I am going to take a look at why we need these things and how they affect us. We need to understand how and why we are affected by these things in order to live a better life. We also need to learn how to take advantage of what makes us feel good so that we have a method for making a gloomy day bright in order to feel even better!
I will be writing a series of posts about just this. Once in a while I will post a different article concerning things that we depend on for happiness, why we need it and how to get even happier!
Why MUSIC makes us happy
Music is something that we can live without, but many people say they can’t imagine a day without it. Music has an affect on all of us. Music doesn’t even necessarily have to be a song, but can also be sounds in the environment around us, or someone’s voice. Music certainly affects us, but why and how?
First of all, all of us associate something with the sounds we hear, which may cause us to feel sad or happy. Here, the music is connected to a memory.
Let’s look at listening to music from a biological perspective. We depend on food, sleep and reproduction to survive, and music is not something we necessarily depend on. When we eat, sleep or reproduce our brain releases the “feel good” neurochemical dopamine, which we trigger when experiencing pleasure and reward.
The same chemical is actually released when listening to music as well.
A study was conducted by researchers at McGill University in Canada where they started with 217 participants, and narrowed it down to 8 who kept responding the same way when they listened to music regardless of the listening environment.
For the study, the researchers combined different techniques to scan the brains of the 8 participants whilst they listened to music. The participants also completed a questionnaire where they stated how pleasurable they found the music.

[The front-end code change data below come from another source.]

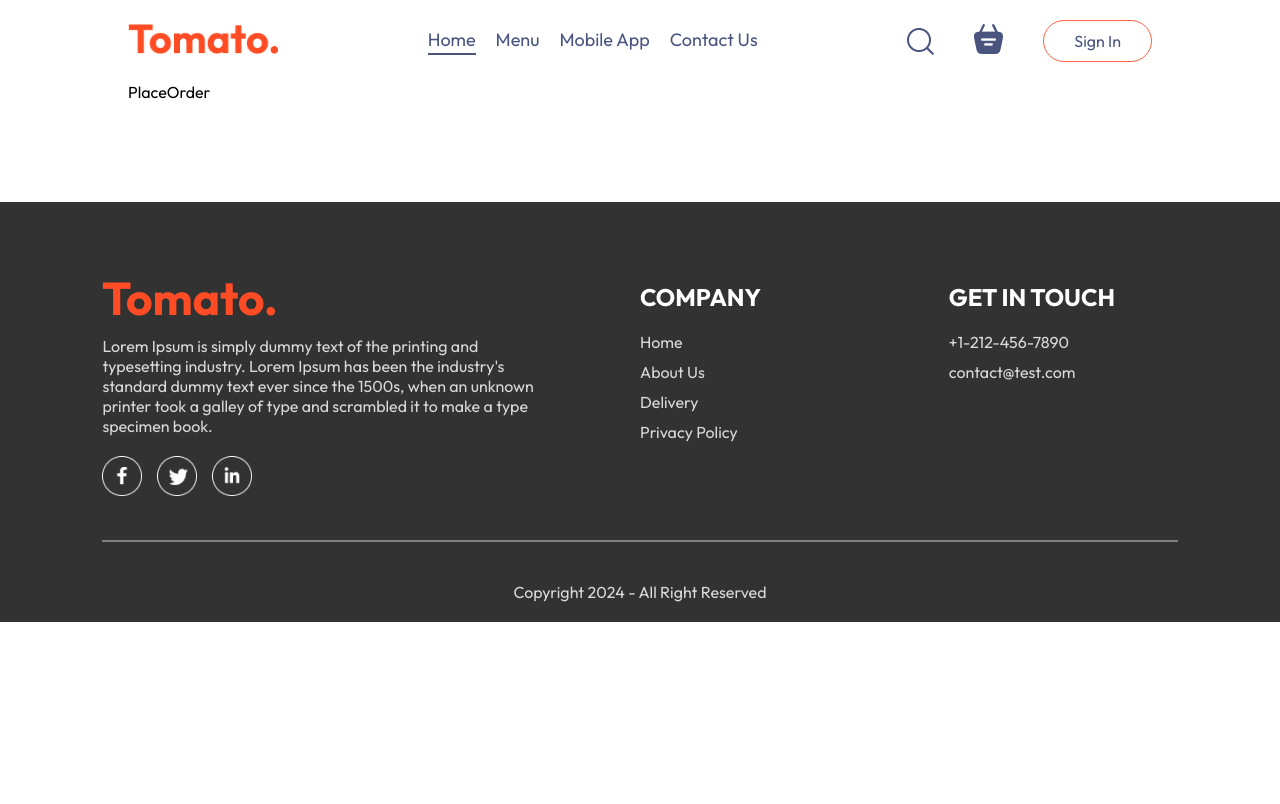
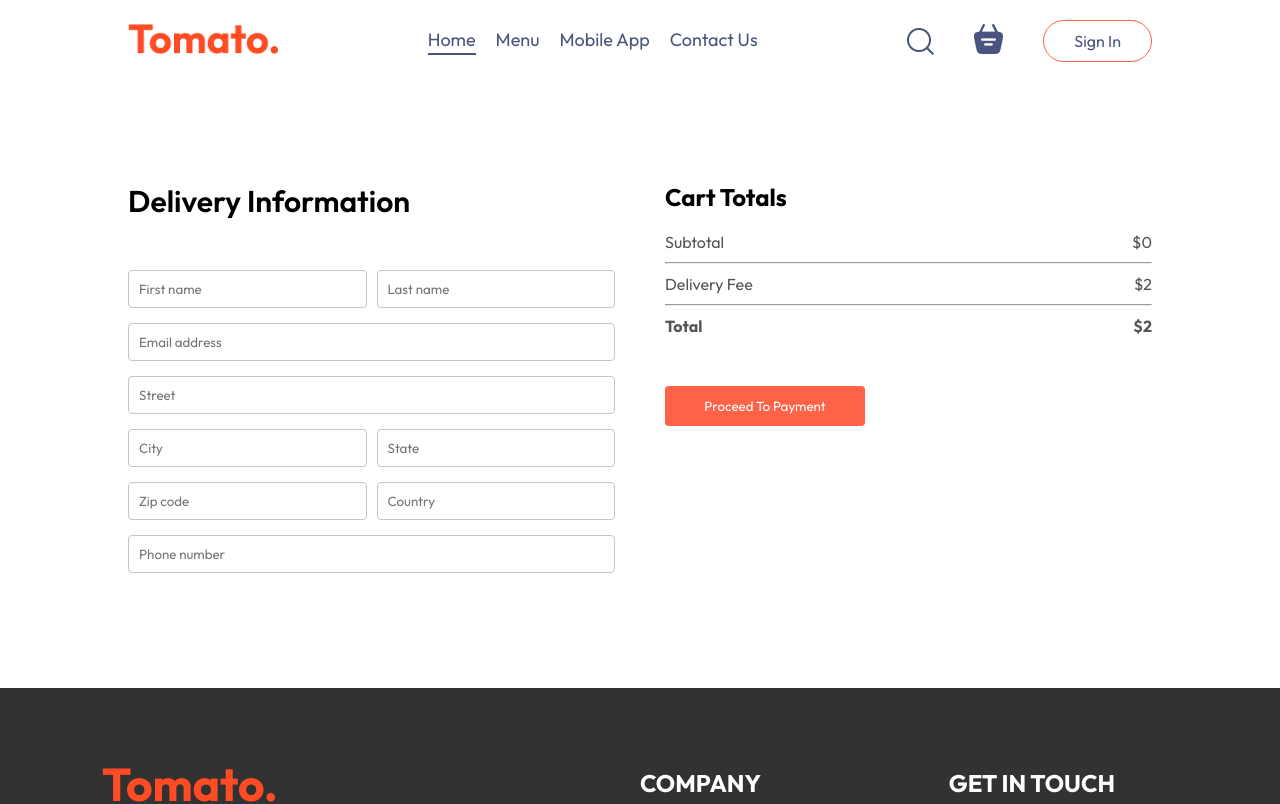
Before and after one commit to emekach/food-ordering-react, a React (Vite) app in the folder frontend/: page /order in a window 1280 px wide. Shown: the top 804 px of the page. Built offline with nearby package versions, Linux system fonts and the light colour scheme.

Commit message:
place order page completed

```diff
--- a/frontend/src/pages/Cart/Cart.jsx
+++ b/frontend/src/pages/Cart/Cart.jsx
@@ -1,9 +1,12 @@
 import React, { useContext } from 'react'
 import "./Cart.css"
 import { StoreContext } from '../../context/StoreContext'
+import { useNavigate } from 'react-router-dom'
 
 const Cart = () => {
   const { cartItems, food_list, removeFromCart, getTotalCartAmount } = useContext(StoreContext)
+
+  const navigate = useNavigate();
 
   return (
     <div className='cart'>
@@ -60,7 +63,7 @@
             </div>
 
           </div>
-          <button>Proceed To Checkout</button>
+          <button onClick={() => navigate('/order')}>Proceed To Checkout</button>
         </div>
         <div className='cart-promicode'>
           <div>
--- a/frontend/src/pages/PlaceOrder/PlaceOrder.css
+++ b/frontend/src/pages/PlaceOrder/PlaceOrder.css
@@ -0,0 +1,41 @@
+.place-order{
+    display: flex;
+    align-items: start;
+    justify-content: space-between;
+    gap: 50px;
+    margin-top: 100px;
+}
+
+.place-order-left{
+    width: 100%;
+    max-width: max(30%,500px);
+}
+
+.place-order-left .title{
+    font-size: 30px;
+    font-weight: 600;
+    margin-bottom: 50px;
+}
+
+.place-order-left input{
+    margin-bottom: 15px;
+    width: 100%;
+    padding: 10px;
+    border: 1px solid #c5c5c5;
+    border-radius: 4px;
+    outline-color: tomato;
+}
+
+.place-order-left .multi-fields{
+    display: flex;
+    gap: 10px;
+}
+
+.place-order-right{
+    width: 100%;
+    max-width: ma(40%,500px);
+}
+
+.place-order-right .cart-total button{
+    margin-top: 30px;
+}
--- a/frontend/src/pages/PlaceOrder/PlaceOrder.jsx
+++ b/frontend/src/pages/PlaceOrder/PlaceOrder.jsx
@@ -1,9 +1,59 @@
-import React from 'react'
+import React, { useContext } from 'react'
 import './PlaceOrder.css'
+import { StoreContext } from '../../context/StoreContext'
 
 const PlaceOrder = () => {
+
+  const {getTotalCartAmount}= useContext(StoreContext)
+
   return (
-    <div>PlaceOrder</div>
+    <form className='place-order'>
+      <div className='place-order-left'>
+        <p className='title'>Delivery Information</p>
+        <div className='multi-fields'>
+          <input type='text' placeholder='First name' />
+          <input type='text' placeholder='Last name' />
+        </div>
+        <input type='email' placeholder='Email address' />
+        <input type='text' placeholder='Street' />
+        <div className='multi-fields'>
+          <input type='text' placeholder='City' />
+          <input type='text' placeholder='State' />
+        </div>
+        <div className='multi-fields'>
+          <input type='text' placeholder='Zip code' />
+          <input type='text' placeholder='Country' />
+        </div>
+        <input type='text' placeholder='Phone number' />
+      </div>
+
+      <div className='place-order-right'>
+        <div className='cart-total'>
+          <h2>Cart Totals</h2>
+          <div>
+            <div className='cart-total-details'>
+
+              <p>Subtotal</p>
+              <p>${getTotalCartAmount()}</p>
+
+            </div>
+            <hr />
+            <div className='cart-total-details'>
+              <p>Delivery Fee</p>
+              <p>${2}</p>
+
+            </div>
+            <hr />
+            <div className='cart-total-details'>
+              <b>Total</b>
+              <b>${getTotalCartAmount() + 2}</b>
+            </div>
+
+          </div>
+          <button>Proceed To Payment</button>
+        </div>
+      </div>
+    </form>
   )
 }
 
```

The results showed that when we first anticipate and then experience a pleasurable response while listening to music, our brain reacts in specific ways to release dopamine.
This study is very fascinating because it may be the first study to show that an abstract reward, listening to music, as apposed to a tangible reward, for example eating and sleeping, releases dopamine. Abstract rewards have been considered to be processed on a more cognitive level; however, this study shows that our ancient reward circuits may be involved.
The study also shows us that we have a shared neural network involving tangible and abstract rewards.
Note that this will not affect your day-to-day listening on average. However, when you experience an emotion while listening to music, ancient reward circuits are flooding your brain with dopamine, the “feel good” chemical.
Here are five ways to change, validate and challenge music’s role as “therapy”-->
1. Listen to music that enhances your current mood. Meaning that if you’re sad listen to sad music, etc. This will enhance how you feel.
2. Listen to music that changes your current mood. This will change your mood and maybe brighten your day if you’re down.
3. Be aware of what you listen to. Don’t put yourself in an environment surrounded by sounds that are too harsh and affect your emotional state.
4. Listen to music actively. Pay attention and actually listen to the lyrics, melody or beat. Also stop and listen to yourself, and how you feel when you pay attention to the different aspects of the music.
5. Listen to music outside your comfort zone. If you challenge yourself you may attract some surprising benefits!
What makes you happy?
What music gets you in a good mood?
Please share your thoughts in the comments below!